Papers and photograph collection of James and Stevey Bruce, anthropologists, photographers, and filmmakers, specifically of
New Guinea native tribes. The collection contains mainly narratives (scripts) to films of his expeditions, plus many photographs
and slides. Bruce made expeditions from 1961 to 1982 to New Guinea to study, photograph, and film tribes inhabiting many of
the islands, including the John Frum Cult on Vanuatu Island, a cult based on a belief system around the Gods living in the
USA, who are responsible for the "magical" appearance of manufactured items that cannot be fashioned from the jungle or sea;
and other tribes inhabiting Malaita, Solomon Islands and tribes in Indonesia.
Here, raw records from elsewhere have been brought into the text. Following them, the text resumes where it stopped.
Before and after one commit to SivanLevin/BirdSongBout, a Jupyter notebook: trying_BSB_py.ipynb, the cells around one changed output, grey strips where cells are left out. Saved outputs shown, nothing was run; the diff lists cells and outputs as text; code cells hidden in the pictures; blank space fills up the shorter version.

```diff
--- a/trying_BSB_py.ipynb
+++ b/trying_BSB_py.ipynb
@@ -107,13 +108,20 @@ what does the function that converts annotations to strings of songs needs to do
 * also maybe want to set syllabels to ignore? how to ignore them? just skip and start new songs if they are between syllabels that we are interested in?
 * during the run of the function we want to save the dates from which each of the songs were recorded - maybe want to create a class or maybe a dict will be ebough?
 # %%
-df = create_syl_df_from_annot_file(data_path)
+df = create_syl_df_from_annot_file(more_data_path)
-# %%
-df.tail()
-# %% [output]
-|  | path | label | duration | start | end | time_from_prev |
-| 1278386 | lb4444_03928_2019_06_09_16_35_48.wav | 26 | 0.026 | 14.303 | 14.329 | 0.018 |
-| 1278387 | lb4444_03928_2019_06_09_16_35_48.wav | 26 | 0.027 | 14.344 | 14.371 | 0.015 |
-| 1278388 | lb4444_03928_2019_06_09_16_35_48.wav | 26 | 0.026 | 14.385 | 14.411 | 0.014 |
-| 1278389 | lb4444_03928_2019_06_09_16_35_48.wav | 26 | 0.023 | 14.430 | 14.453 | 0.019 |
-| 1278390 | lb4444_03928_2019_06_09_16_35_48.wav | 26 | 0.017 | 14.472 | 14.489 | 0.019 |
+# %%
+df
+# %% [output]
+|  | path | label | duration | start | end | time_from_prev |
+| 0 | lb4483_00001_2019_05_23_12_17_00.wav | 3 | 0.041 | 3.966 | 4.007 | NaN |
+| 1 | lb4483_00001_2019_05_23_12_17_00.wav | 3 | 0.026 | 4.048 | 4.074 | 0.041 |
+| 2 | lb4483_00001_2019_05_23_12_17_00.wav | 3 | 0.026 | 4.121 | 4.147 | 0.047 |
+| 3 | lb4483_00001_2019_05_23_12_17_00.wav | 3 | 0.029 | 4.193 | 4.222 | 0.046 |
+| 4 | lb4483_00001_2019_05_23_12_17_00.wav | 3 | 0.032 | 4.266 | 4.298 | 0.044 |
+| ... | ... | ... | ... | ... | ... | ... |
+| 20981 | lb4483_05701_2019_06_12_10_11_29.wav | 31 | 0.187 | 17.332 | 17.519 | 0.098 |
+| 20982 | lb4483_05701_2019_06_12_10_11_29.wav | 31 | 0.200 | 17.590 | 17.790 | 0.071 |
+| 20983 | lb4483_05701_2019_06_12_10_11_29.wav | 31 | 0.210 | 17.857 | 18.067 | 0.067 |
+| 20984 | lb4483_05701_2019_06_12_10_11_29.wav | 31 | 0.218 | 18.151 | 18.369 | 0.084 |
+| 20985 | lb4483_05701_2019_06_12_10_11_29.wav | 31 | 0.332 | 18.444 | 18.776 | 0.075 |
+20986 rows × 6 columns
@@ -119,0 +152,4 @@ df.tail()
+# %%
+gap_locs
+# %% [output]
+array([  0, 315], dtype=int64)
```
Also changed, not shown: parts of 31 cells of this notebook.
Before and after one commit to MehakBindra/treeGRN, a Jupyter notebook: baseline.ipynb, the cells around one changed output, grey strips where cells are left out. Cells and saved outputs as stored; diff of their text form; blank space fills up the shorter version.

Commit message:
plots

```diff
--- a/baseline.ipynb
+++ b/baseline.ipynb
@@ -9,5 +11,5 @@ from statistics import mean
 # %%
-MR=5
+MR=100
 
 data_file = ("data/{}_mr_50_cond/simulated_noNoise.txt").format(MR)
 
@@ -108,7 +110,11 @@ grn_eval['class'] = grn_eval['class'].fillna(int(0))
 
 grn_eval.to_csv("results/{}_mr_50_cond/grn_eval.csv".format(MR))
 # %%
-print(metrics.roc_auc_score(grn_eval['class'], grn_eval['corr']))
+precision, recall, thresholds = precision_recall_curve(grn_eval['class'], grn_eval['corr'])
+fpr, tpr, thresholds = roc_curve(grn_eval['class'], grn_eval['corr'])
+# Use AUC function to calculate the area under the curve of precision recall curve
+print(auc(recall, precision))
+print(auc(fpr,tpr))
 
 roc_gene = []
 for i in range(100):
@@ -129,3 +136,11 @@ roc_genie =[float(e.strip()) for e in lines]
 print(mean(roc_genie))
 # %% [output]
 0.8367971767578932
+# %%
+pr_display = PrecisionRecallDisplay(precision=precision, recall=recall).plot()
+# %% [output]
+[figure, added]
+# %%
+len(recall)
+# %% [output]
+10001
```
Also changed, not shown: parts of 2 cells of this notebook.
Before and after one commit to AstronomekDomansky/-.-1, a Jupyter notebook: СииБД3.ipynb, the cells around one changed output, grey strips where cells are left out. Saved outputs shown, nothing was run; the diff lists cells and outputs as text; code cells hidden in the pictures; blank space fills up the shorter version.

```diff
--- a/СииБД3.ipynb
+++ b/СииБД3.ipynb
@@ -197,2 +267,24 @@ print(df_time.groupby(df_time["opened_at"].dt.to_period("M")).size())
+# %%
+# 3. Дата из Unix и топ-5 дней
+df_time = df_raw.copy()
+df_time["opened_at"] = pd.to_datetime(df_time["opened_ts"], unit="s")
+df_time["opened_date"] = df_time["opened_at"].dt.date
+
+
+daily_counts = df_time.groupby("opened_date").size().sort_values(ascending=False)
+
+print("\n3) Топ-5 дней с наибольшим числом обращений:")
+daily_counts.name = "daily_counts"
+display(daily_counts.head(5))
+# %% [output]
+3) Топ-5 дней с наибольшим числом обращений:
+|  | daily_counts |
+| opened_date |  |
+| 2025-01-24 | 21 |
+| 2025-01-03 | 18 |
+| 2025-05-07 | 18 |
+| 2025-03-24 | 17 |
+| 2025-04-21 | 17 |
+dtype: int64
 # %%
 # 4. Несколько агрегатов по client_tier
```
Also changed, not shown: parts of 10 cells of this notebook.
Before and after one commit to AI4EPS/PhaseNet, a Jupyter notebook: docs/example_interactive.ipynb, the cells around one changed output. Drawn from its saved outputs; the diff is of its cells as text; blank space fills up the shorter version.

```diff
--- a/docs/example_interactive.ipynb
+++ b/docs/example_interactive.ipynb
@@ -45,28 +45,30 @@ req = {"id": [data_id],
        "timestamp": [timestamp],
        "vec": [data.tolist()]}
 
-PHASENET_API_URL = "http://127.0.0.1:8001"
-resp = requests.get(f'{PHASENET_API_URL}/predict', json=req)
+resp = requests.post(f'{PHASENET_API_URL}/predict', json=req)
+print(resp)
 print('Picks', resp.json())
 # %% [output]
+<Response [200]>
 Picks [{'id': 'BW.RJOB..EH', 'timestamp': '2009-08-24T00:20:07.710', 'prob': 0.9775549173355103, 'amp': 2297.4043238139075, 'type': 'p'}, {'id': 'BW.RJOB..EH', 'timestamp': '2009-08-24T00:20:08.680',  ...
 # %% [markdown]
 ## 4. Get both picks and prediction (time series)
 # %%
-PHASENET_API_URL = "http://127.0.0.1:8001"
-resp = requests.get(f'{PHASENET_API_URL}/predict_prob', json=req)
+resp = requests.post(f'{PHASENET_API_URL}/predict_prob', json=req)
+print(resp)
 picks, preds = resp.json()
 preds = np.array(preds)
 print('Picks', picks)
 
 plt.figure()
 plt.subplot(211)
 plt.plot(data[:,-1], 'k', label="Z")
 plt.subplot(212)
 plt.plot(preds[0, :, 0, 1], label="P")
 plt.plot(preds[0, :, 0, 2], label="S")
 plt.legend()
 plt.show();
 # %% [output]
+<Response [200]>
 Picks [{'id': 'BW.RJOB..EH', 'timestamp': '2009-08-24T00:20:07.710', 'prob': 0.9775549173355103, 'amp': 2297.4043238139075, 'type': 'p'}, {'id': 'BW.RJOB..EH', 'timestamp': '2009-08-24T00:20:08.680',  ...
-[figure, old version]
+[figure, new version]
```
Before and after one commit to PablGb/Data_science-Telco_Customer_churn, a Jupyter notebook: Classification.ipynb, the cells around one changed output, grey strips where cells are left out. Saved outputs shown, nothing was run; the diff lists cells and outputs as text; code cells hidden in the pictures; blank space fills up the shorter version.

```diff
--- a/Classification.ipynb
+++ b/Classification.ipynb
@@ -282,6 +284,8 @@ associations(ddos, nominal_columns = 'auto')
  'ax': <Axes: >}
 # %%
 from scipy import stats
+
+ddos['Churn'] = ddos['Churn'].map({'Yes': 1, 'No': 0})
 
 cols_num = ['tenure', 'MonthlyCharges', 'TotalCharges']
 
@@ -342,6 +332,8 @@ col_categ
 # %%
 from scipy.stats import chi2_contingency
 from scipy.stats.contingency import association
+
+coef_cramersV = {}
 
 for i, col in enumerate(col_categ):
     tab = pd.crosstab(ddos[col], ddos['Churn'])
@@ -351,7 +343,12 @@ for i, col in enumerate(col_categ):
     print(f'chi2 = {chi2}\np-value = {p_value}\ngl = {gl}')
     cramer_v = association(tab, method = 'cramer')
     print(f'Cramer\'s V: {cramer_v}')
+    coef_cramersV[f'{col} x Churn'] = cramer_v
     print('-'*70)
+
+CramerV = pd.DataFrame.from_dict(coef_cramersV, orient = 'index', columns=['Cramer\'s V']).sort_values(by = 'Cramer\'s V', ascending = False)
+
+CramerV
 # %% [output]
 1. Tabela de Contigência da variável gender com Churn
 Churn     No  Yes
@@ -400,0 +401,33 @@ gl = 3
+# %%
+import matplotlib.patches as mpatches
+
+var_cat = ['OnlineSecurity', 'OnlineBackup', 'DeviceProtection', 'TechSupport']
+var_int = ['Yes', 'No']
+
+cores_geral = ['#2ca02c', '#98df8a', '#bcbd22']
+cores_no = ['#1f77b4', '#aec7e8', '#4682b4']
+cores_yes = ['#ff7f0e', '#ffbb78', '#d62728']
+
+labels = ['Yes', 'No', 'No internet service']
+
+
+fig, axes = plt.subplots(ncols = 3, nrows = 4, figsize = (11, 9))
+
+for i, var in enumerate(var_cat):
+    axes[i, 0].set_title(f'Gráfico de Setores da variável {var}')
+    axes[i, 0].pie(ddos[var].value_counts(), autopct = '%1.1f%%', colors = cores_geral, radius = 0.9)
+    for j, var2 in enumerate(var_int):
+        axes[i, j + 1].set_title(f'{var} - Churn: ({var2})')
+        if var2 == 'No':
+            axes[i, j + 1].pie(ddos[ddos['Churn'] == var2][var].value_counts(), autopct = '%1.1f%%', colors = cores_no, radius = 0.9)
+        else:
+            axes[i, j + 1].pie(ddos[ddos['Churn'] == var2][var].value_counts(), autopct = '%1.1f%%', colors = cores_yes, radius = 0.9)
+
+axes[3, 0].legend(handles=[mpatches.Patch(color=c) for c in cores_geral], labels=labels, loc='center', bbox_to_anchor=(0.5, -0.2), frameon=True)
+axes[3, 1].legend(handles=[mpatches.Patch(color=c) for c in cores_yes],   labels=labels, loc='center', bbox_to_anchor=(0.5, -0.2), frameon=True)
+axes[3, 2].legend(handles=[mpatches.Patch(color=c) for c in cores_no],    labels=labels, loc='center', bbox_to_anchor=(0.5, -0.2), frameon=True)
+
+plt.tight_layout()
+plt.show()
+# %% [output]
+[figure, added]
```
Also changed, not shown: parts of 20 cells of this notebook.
Many of his photographs, taken principally by
his wife Stevey Bruce, are of ceremonial dances and rituals and document the ceremonial dress of the native tribes as well
as depicting village life.
James Stuart Bruce was born in Butte, Montana June 12, 1919. At the age of six he and his family moved to the island of Cyprus
where his father was the managing director of Cyprus Mines Corporation. James Bruce lived in Cyprus from 1926 to 1938 and
spent three years at school in Beirut, Lebanon. He then attended Pomona College and graduated with a B.A. in 1942. From
1942 to 1945, James Bruce served in the Army Corps of Engineers with duty in New Guinea and the Philippines. His service
in New Guinea brought him in contact with native tribes and contributed to his interest in studying New Guinea tribes later
on in his life. After the war, from 1947 to 1954, James Bruce was self-employed as a ceramic manufacturer in Pasadena, California.